To take object stiffness into account for generating grasps, we propose to use the Deep Neural Network (DNN) (Fig. LABEL:fig:pipeline). The network is inspired by [morrison2018closing]
but modified to take a stiffness image as an additional input channel. Each pixel in the stiffness image represents object stiffness. The proposed network is trained with supervised learning on a synthetic dataset. We generated our own dataset containing labeled grasps on soft and rigid objects using Isaac Gym as no such dataset existed from before.
Ii-C Training data generation
Depth and stiffness input We captured depth images of target objects with a virtual camera set to view the scene from top-down. To model variable object stiffness, four values of Young’s modulus from to were used. The Young’s modulus is normalized to [0,1] range and the corresponding stiffness value is assigned to every pixel in the stiffness image that the object occupies.

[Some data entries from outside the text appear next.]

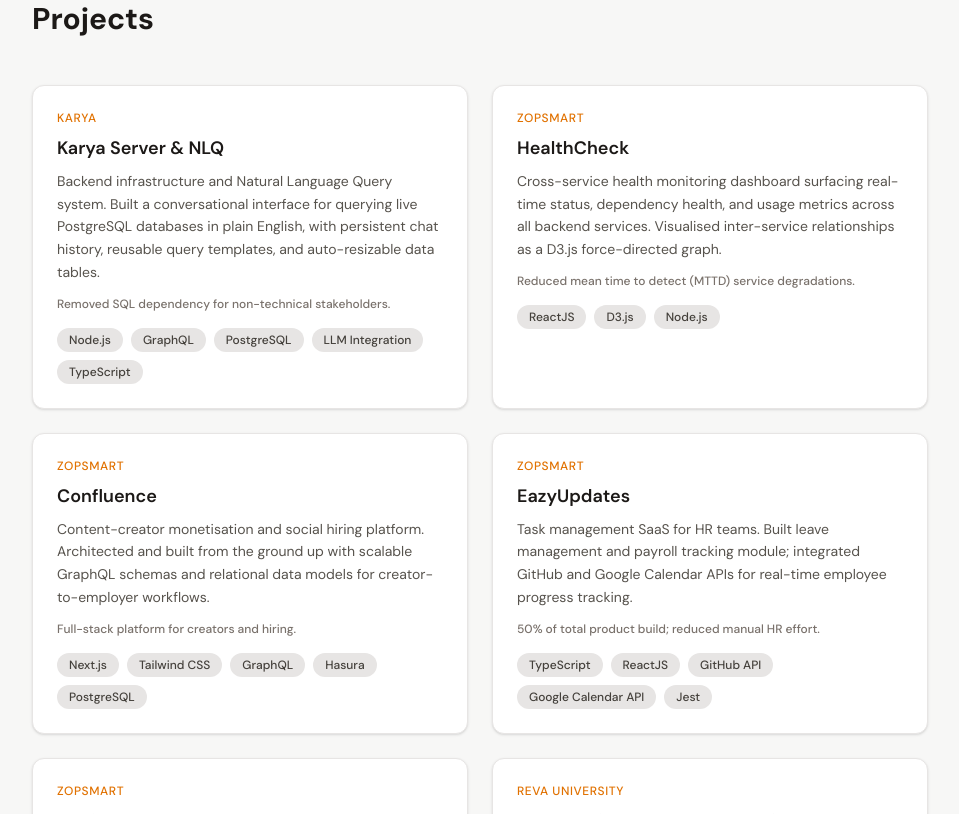
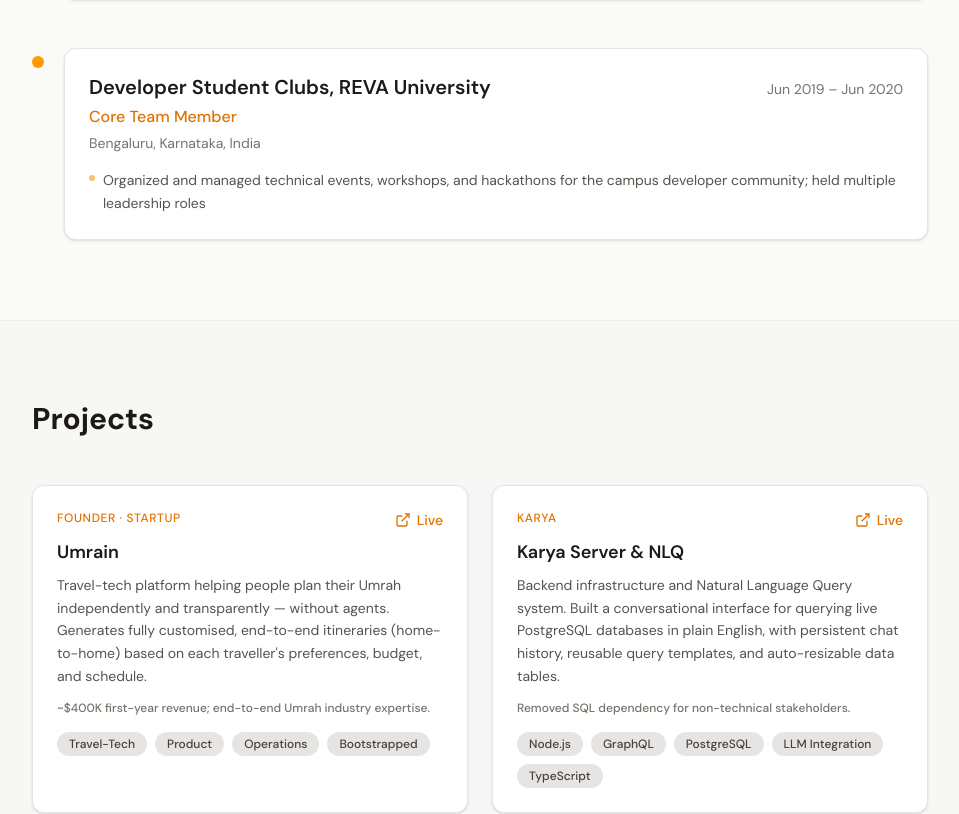
Before and after one commit to ShaikMoAbdullah/portfolio, a Next.js app: page / in a window 1280 px wide. Shown: the part 2780-3594 px from the top of the page, without its empty margins (160-1119 px from the left). Built offline with nearby package versions, Linux system fonts and the light colour scheme.

Commit message:
chore: update content

```diff
--- a/src/components/Experience.tsx
+++ b/src/components/Experience.tsx
@@ -3,6 +3,18 @@
 import { motion } from "framer-motion";
 
 const experiences = [
+  {
+    company: "Umrain",
+    role: "Founder",
+    period: "2025 – 2026",
+    location: "Bengaluru, Karnataka, India",
+    highlights: [
+      "Founded a travel-tech startup enabling people to plan and book their Umrah independently and transparently — without relying on traditional agents — born from a poor personal agent-led Umrah experience in late 2024",
+      "Built a self-serve platform that generates fully customised, end-to-end Umrah itineraries (home-to-home) tailored to each traveller's preferences, budget, and schedule",
+      "Drove ~$400K in first-year revenue as a bootstrapped venture, owning product, technology, operations, vendor partnerships, and customer support end to end",
+      "Gained deep, end-to-end knowledge of the Umrah travel industry — supplier and ground logistics, pricing, compliance, and building customer trust in a high-stakes journey",
+    ],
+  },
   {
     company: "Karya",
     role: "Senior Product Engineer",
--- a/src/components/Projects.tsx
+++ b/src/components/Projects.tsx
@@ -4,13 +4,28 @@
 
 const projects = [
   {
+    name: "Umrain",
+    org: "Founder · Startup",
+    description:
+      "Travel-tech platform helping people plan their Umrah independently and transparently — without agents. Generates fully customised, end-to-end itineraries (home-to-home) based on each traveller's preferences, budget, and schedule.",
+    stack: ["Travel-Tech", "Product", "Operations", "Bootstrapped"],
+    impact: "~$400K first-year revenue; end-to-end Umrah industry expertise.",
+    liveUrl: "https://umrain.in",
+  },
+  {
     name: "Karya Server & NLQ",
     org: "Karya",
     description:
       "Backend infrastructure and Natural Language Query system. Built a conversational interface for querying live PostgreSQL databases in plain English, with persistent chat history, reusable query templates, and auto-resizable data tables.",
-    stack: ["Node.js", "GraphQL", "PostgreSQL", "LLM Integration", "TypeScript"],
+    stack: [
+      "Node.js",
+      "GraphQL",
+      "PostgreSQL",
+      "LLM Integration",
+      "TypeScript",
+    ],
     impact: "Removed SQL dependency for non-technical stakeholders.",
-    liveUrl: null,
+    liveUrl: "https://karya.in",
     githubUrl: null,
   },
   {
@@ -38,19 +53,25 @@
     org: "ZopSmart",
     description:
       "Task management SaaS for HR teams. Built leave management and payroll tracking module; integrated GitHub and Google Calendar APIs for real-time employee progress tracking.",
-    stack: ["TypeScript", "ReactJS", "GitHub API", "Google Calendar API", "Jest"],
+    stack: [
+      "TypeScript",
+      "ReactJS",
+      "GitHub API",
+      "Google Calendar API",
+      "Jest",
+    ],
     impact: "50% of total product build; reduced manual HR effort.",
-    liveUrl: null,
+    liveUrl: "https://eazyupdates.com",
     githubUrl: null,
   },
   {
-    name: "Smrize",
+    name: "Kroger",
     org: "ZopSmart",
     description:
-      "Mobile-first book-summarization platform with audio playback. Optimized for mobile users.",
-    stack: ["JavaScript", "Next.js", "Tailwind CSS"],
-    impact: "20% traffic increase; 24 min average daily engagement per user.",
-    liveUrl: null,
+      "Homepage and navigation architecture for the 2nd-largest US grocery e-commerce SaaS. Core contributor; redesigned category discovery flows to improve product findability and conversion.",
+    stack: ["TypeScript", "ReactJS", "CSS", "Jest", "React Testing Library"],
+    impact: "3× click-through rate; 12% lift in product sales.",
+    liveUrl: "https://www.kroger.com",
     githubUrl: null,
   },
   {
@@ -80,18 +101,17 @@
 
 function ExternalLink() {
   return (
-    <svg xmlns="http://www.w3.org/2000/svg" viewBox="0 0 24 24" fill="none" stroke="currentColor" strokeWidth="2" className="h-4 w-4 shrink-0">
+    <svg
+      xmlns="http://www.w3.org/2000/svg"
+      viewBox="0 0 24 24"
+      fill="none"
+      stroke="currentColor"
+      strokeWidth="2"
+      className="h-4 w-4 shrink-0"
+    >
       <path d="M18 13v6a2 2 0 0 1-2 2H5a2 2 0 0 1-2-2V8a2 2 0 0 1 2-2h6" />
       <polyline points="15 3 21 3 21 9" />
       <line x1="10" y1="14" x2="21" y2="3" />
-    </svg>
-  );
-}
-
-function GitHubIcon() {
-  return (
-    <svg xmlns="http://www.w3.org/2000/svg" viewBox="0 0 24 24" fill="currentColor" className="h-4 w-4 shrink-0">
-      <path d="M12 0c-6.626 0-12 5.373-12 12 0 5.302 3.438 9.8 8.207 11.387.599.111.793-.261.793-.577v-2.234c-3.338.726-4.033-1.416-4.033-1.416-.546-1.387-1.333-1.756-1.333-1.756-1.089-.745.083-.729.083-.729 1.205.084 1.839 1.237 1.839 1.237 1.07 1.834 2.807 1.304 3.492.997.107-.775.418-1.305.762-1.604-2.665-.305-5.467-1.334-5.467-5.931 0-1.311.469-2.381 1.236-3.221-.124-.303-.535-1.524.117-3.176 0 0 1.008-.322 3.301 1.23.957-.266 1.983-.399 3.003-.404 1.02.005 2.047.138 3.006.404 2.291-1.552 3.297-1.23 3.297-1.23.653 1.653.242 2.874.118 3.176.77.84 1.235 1.911 1.235 3.221 0 4.609-2.807 5.624-5.479 5.921.43.372.823 1.102.823 2.222v3.293c0 .319.192.694.801.576 4.765-1.589 8.199-6.086 8.199-11.386 0-6.627-5.373-12-12-12z" />
     </svg>
   );
 }
@@ -126,9 +146,22 @@
               variants={item}
               className="group rounded-xl border border-stone-200 dark:border-stone-800 bg-white dark:bg-stone-900/50 p-6 shadow-sm transition-all hover:shadow-lg hover:border-amber-500/30 dark:hover:border-amber-500/30"
             >
-              <p className="text-xs font-medium uppercase tracking-wider text-amber-600 dark:text-amber-400">
-                {project.org}
-              </p>
+              <div className="flex items-start justify-between gap-3">
+                <p className="text-xs font-medium uppercase tracking-wider text-amber-600 dark:text-amber-400">
+                  {project.org}
+                </p>
+                {project.liveUrl && (
+                  <a
+                    href={project.liveUrl}
+                    target="_blank"
+                    rel="noopener noreferrer"
+                    className="inline-flex shrink-0 items-center gap-1.5 text-sm font-medium text-amber-600 dark:text-amber-400 hover:underline"
+                  >
+                    <ExternalLink />
+                    Live
+                  </a>
+                )}
+              </div>
               <h3 className="mt-2 text-lg font-semibold text-stone-900 dark:text-stone-50">
                 {project.name}
               </h3>
@@ -138,32 +171,6 @@
               <p className="mt-3 text-xs font-medium text-stone-500 dark:text-stone-500">
                 {project.impact}
               </p>
-              {(project.liveUrl || project.githubUrl) && (
-                <div className="mt-4 flex flex-wrap gap-3">
-                  {project.liveUrl && (
-                    <a
-                      href={project.liveUrl}
-                      target="_blank"
-                      rel="noopener noreferrer"
-                      className="inline-flex items-center gap-1.5 text-sm font-medium text-amber-600 dark:text-amber-400 hover:underline"
-                    >
-                      <ExternalLink />
-                      Live
-                    </a>
-                  )}
-                  {project.githubUrl && (
-                    <a
-                      href={project.githubUrl}
-                      target="_blank"
-                      rel="noopener noreferrer"
-                      className="inline-flex items-center gap-1.5 text-sm font-medium text-amber-600 dark:text-amber-400 hover:underline"
-                    >
-                      <GitHubIcon />
-                      GitHub
-                    </a>
-                  )}
-                </div>
-              )}
               <div className="mt-4 flex flex-wrap gap-2">
                 {project.stack.map((tech) => (
                   <span
```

Grasp candidates Grasps are sampled with an antipodal grasp sampler to obtain approximately 200 grasp candidates for each target object. All grasp candidates that collide with the mesh are filtered out, a process that keeps about 25-40 grasps per object. The grasps are executed and evaluated using a Franka Emika Panda model in Isaac Gym. Positive grasps are then represented as rectangles in 2D image plane as shown in Fig. LABEL:fig:grasprep.
Quality metrics None of the standard grasp quality metrics are applicable for both rigid and deformable objects. As a quality metric we use a shake task which measures how easily an object is displaced in hand under various accelerations. The metric is provided by the Isaac Gym framework. A higher metric indicates that a grasp is better because it withstand higher accelerations.
Training dataset As a training dataset, we use a total of 30 objects on which we generate and label grasp candidates. The objects include 13 primitive objects provided in Isaac Gym, 5 objects from YCB dataset, and 12 objects with adversarial geometry from the EGAD! dataset [egad]. With the varying stiffness, the training set contains a total of 120 objects. To counteract the small size of the training set, we further augment the dataset with random crops, zooms, and rotations to create a set of 5400 depth and stiffness images and 27000 labeled grasps map images.
We evaluated the quality of the proposed grasp generation in simulation on objects with varying stiffness. We tested the approach on 7 common objects shown in Fig. LABEL:fig:testobj. We evaluated the top-5 generated grasps using the shake test on each object for each of the four stiffnesses, resulting in 20 grasps per object. To demonstrate the importance of stiffness input, we compared the generated grasps against grasps generated with a similar approach without stiffness information.